Walking holding hands and kissing? I would say that this is still almost impossible for an LGBT person inside the favela. It could happen, but there will certainly be repression, which could take the form of a bad look or a curse. Personally I don’t walk hand-in-hand with my husband.
And of course for transvestites and transexuals prejudice is always worse than against gays and lesbians. You can now see transvestites as deans of universities, holding important positions, but even so we are still simply within the sphere of showing we are here and we exist. We’re still not seeing a real increase in rights and more respectability.
As we are a very vulnerable population, many transexuals are killed in Brazil. Deep down, people think that the killing of a transvestite won’t come to anything, maybe because of this negative stereotype that exists of transvestites as attackers, robbers, marginal people. In reality, society approves of people who kill transvestites. Transexuals are being wiped out and society doesn’t care.
What do I think about the medal and the future? For me this medal represents the fact that it’s no longer acceptable to ignore LGBT people from favelas.
I always present myself as a favela resident. I go to bed and wake up with the word favela in my mouth. I consider myself to live in a favela, not a community, because community is an academic term. Calling where I live a community and not a favela will not minimize what my life is like in the favela, so I prefer to call myself a favela resident.

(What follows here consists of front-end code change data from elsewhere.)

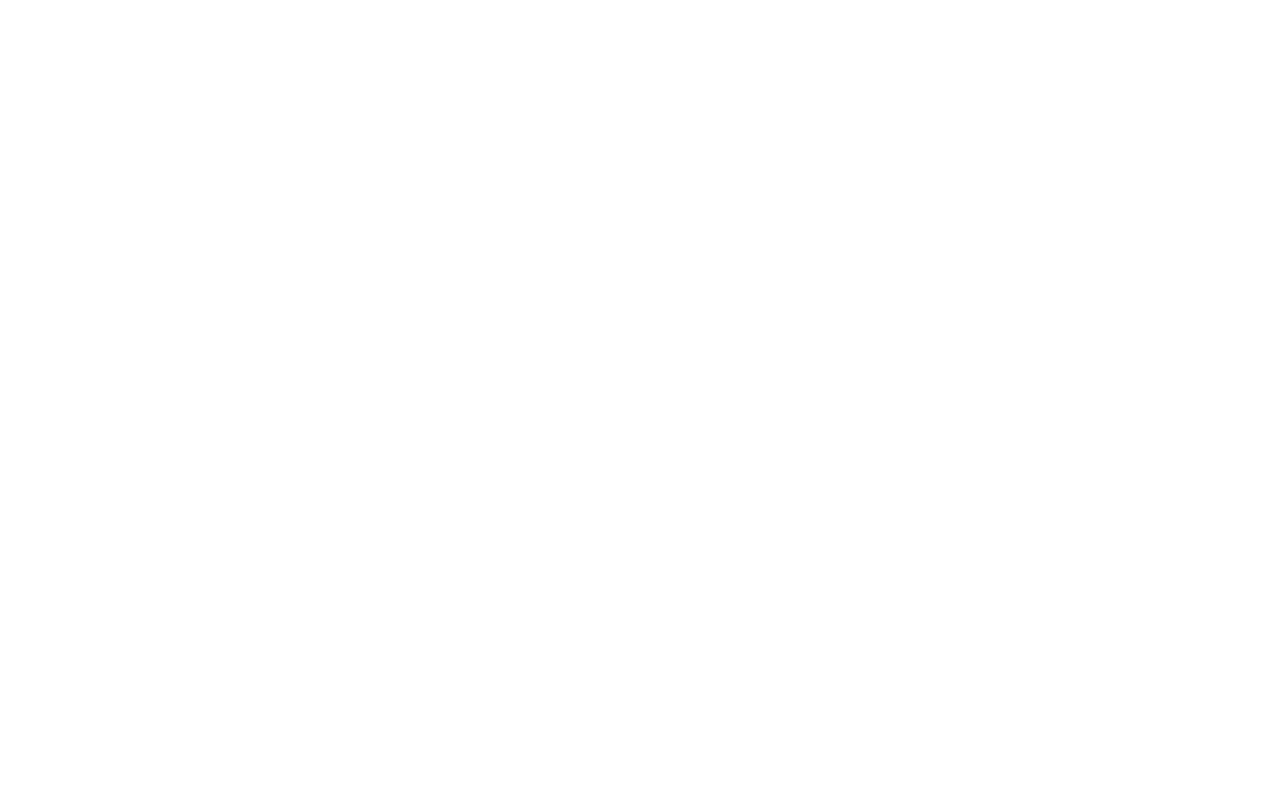
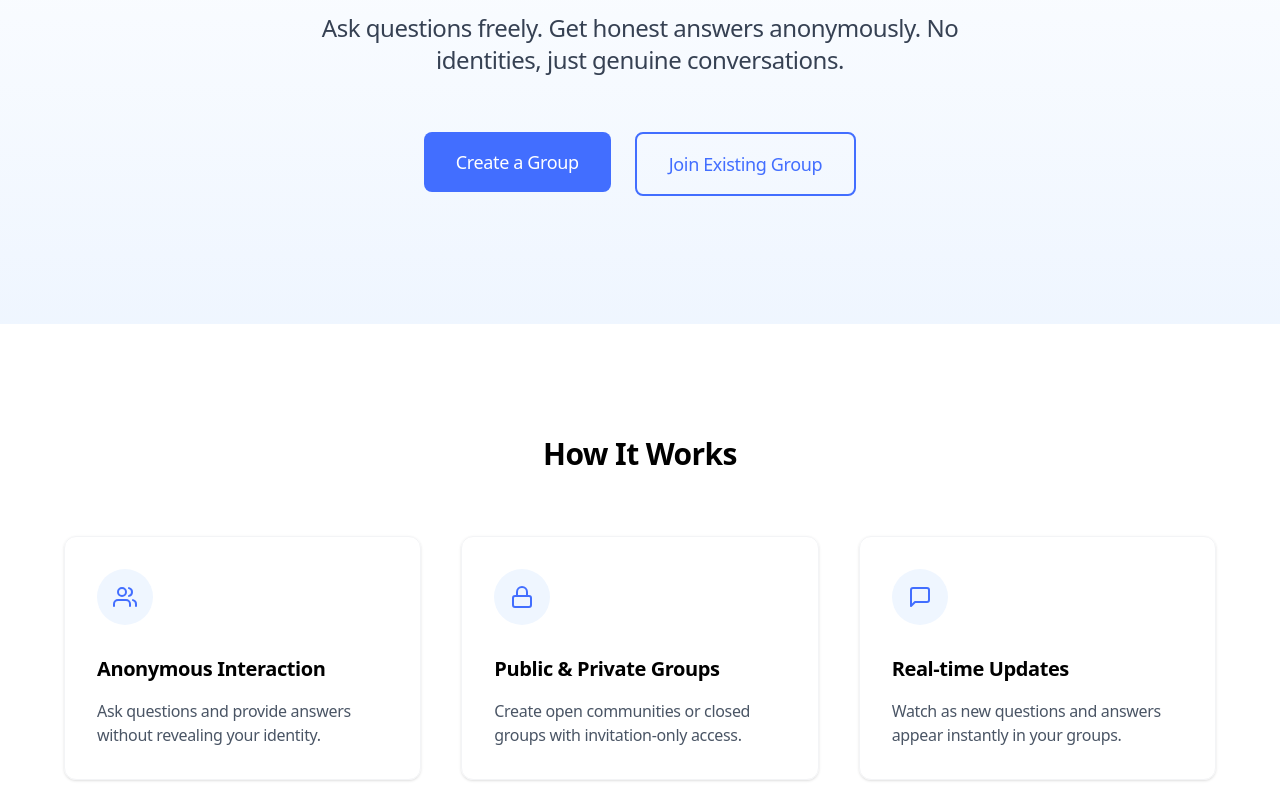
Before and after one commit to NekoGroove01/WHORU, a Next.js app: page / in a window 1280 px wide. Shown: the part 220-1020 px from the top of the page. Before the commit the page ends 800 px from the top, so only its background shows below. Built offline with nearby package versions, Linux system fonts and the light colour scheme.

Commit message:
Feature: Make Main Screen

```diff
--- a/src/app/page.tsx
+++ b/src/app/page.tsx
@@ -1,7 +1,142 @@
+// app/page.tsx
+"use client";
+
+import { motion } from "framer-motion";
+import Link from "next/link";
+import { FiUsers, FiLock, FiMessageSquare } from "react-icons/fi";
+import { useState } from "react";
+
 export default function Home() {
+	const [hoverButton, setHoverButton] = useState<string | null>(null);
+
+	const features = [
+		{
+			icon: <FiUsers className="w-6 h-6 text-[#426EFF]" />,
+			title: "Anonymous Interaction",
+			description:
+				"Ask questions and provide answers without revealing your identity.",
+		},
+		{
+			icon: <FiLock className="w-6 h-6 text-[#426EFF]" />,
+			title: "Public & Private Groups",
+			description:
+				"Create open communities or closed groups with invitation-only access.",
+		},
+		{
+			icon: <FiMessageSquare className="w-6 h-6 text-[#426EFF]" />,
+			title: "Real-time Updates",
+			description:
+				"Watch as new questions and answers appear instantly in your groups.",
+		},
+	];
+
 	return (
-		<div className="grid grid-rows-[20px_1fr_20px] items-center justify-items-center min-h-screen p-8 pb-20 gap-16 sm:p-20 font-[family-name:var(--font-geist-sans)]">
+		<main className="min-h-screen flex flex-col">
+			{/* Hero Section */}
+			<section className="flex flex-col items-center justify-center px-6 py-28 md:py-32 text-center bg-gradient-to-b from-white to-blue-50">
+				<motion.div
+					initial={{ opacity: 0, y: 20 }}
+					animate={{ opacity: 1, y: 0 }}
+					transition={{ duration: 0.5 }}
+					className="max-w-4xl mx-auto"
+				>
+					<h1 className="text-5xl md:text-7xl font-bold mb-8 tracking-tight">
+						WHO<span className="text-[#426EFF]">R</span>U
+					</h1>
+					<p className="text-xl md:text-2xl text-gray-700 mb-14 max-w-2xl mx-auto">
+						Ask questions freely. Get honest answers anonymously. No identities,
+						just genuine conversations.
+					</p>
 
-    </div>
+					<div className="flex flex-col sm:flex-row gap-6 justify-center">
+						<motion.div
+							whileHover={{ scale: 1.05 }}
+							whileTap={{ scale: 0.95 }}
+							onMouseEnter={() => setHoverButton("create")}
+							onMouseLeave={() => setHoverButton(null)}
+						>
+							<Link href="/create" className="inline-block">
+								<button className="px-8 py-4 rounded-lg bg-[#426EFF] text-white font-medium text-lg transition-all hover:shadow-lg hover:bg-blue-600">
+									Create a Group
+								</button>
+							</Link>
+						</motion.div>
+
+						<motion.div
+							whileHover={{ scale: 1.05 }}
+							whileTap={{ scale: 0.95 }}
+							onMouseEnter={() => setHoverButton("join")}
+							onMouseLeave={() => setHoverButton(null)}
+						>
+							<Link href="/join" className="inline-block">
+								<button className="px-8 py-4 rounded-lg border-2 border-[#426EFF] text-[#426EFF] font-medium text-lg transition-all hover:bg-blue-50">
+									Join Existing Group
+								</button>
+							</Link>
+						</motion.div>
+					</div>
+				</motion.div>
+			</section>
+
+			{/* Features Section */}
+			<section className="py-24 md:py-28 px-6 bg-white">
+				<div className="max-w-6xl mx-auto">
+					<h2 className="text-3xl font-bold text-center mb-16">How It Works</h2>
+
+					<div className="grid md:grid-cols-3 gap-10">
+						{features.map((feature, index) => (
+							<motion.div
+								key={index}
+								initial={{ opacity: 0, y: 20 }}
+								animate={{ opacity: 1, y: 0 }}
+								transition={{ duration: 0.5, delay: index * 0.1 }}
+								className="p-8 rounded-xl border border-gray-100 shadow-sm hover:shadow-md transition-shadow"
+							>
+								<div className="mb-6 p-4 rounded-full bg-blue-50 inline-block">
+									{feature.icon}
+								</div>
+								<h3 className="text-xl font-semibold mb-4">{feature.title}</h3>
+								<p className="text-gray-600">{feature.description}</p>
+							</motion.div>
+						))}
+					</div>
+				</div>
+			</section>
+
+			{/* CTA Section */}
+			<section className="py-24 md:py-28 px-6 bg-gradient-to-r from-blue-50 to-indigo-50">
+				<div className="max-w-4xl mx-auto text-center">
+					<motion.div
+						initial={{ opacity: 0 }}
+						whileInView={{ opacity: 1 }}
+						viewport={{ once: true }}
+						transition={{ duration: 0.6 }}
+					>
+						<h2 className="text-3xl font-bold mb-8">
+							Ready to start the conversation?
+						</h2>
+						<p className="text-lg text-gray-700 mb-12">
+							Create your first question space and invite others to join. No
+							sign-up required, just genuine anonymous interactions.
+						</p>
+
+						<motion.div whileHover={{ scale: 1.05 }} whileTap={{ scale: 0.95 }}>
+							<Link href="/create" className="inline-block">
+								<button className="px-10 py-4 rounded-lg bg-[#426EFF] text-white font-medium text-lg transition-all hover:shadow-lg hover:bg-blue-600">
+									Get Started Now
+								</button>
+							</Link>
+						</motion.div>
+					</motion.div>
+				</div>
+			</section>
+
+			{/* Footer */}
+			<footer className="py-8 px-6 bg-gray-50">
+				<div className="max-w-6xl mx-auto text-center text-gray-500">
+					<p>© {new Date().getFullYear()} WHORU. All rights reserved.</p>
+				</div>
+			</footer>
+		</main>
 	);
 }
```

Poor, black, from the favela, and proud of it.
My dream is to create a community center in Complexo da Maré, offering all kinds of activities, advice, services and healthcare, and with a space to report homophobia. With training for staff too, so we can create a network. I’m working towards this goal.
What about my future? I got married four years ago and my family, the first people to repress me, now accepts me to the point that we live together. It was difficult in the beginning, but now we live side by side, me, my family and my husband, and we have created a healthy environment for us all.”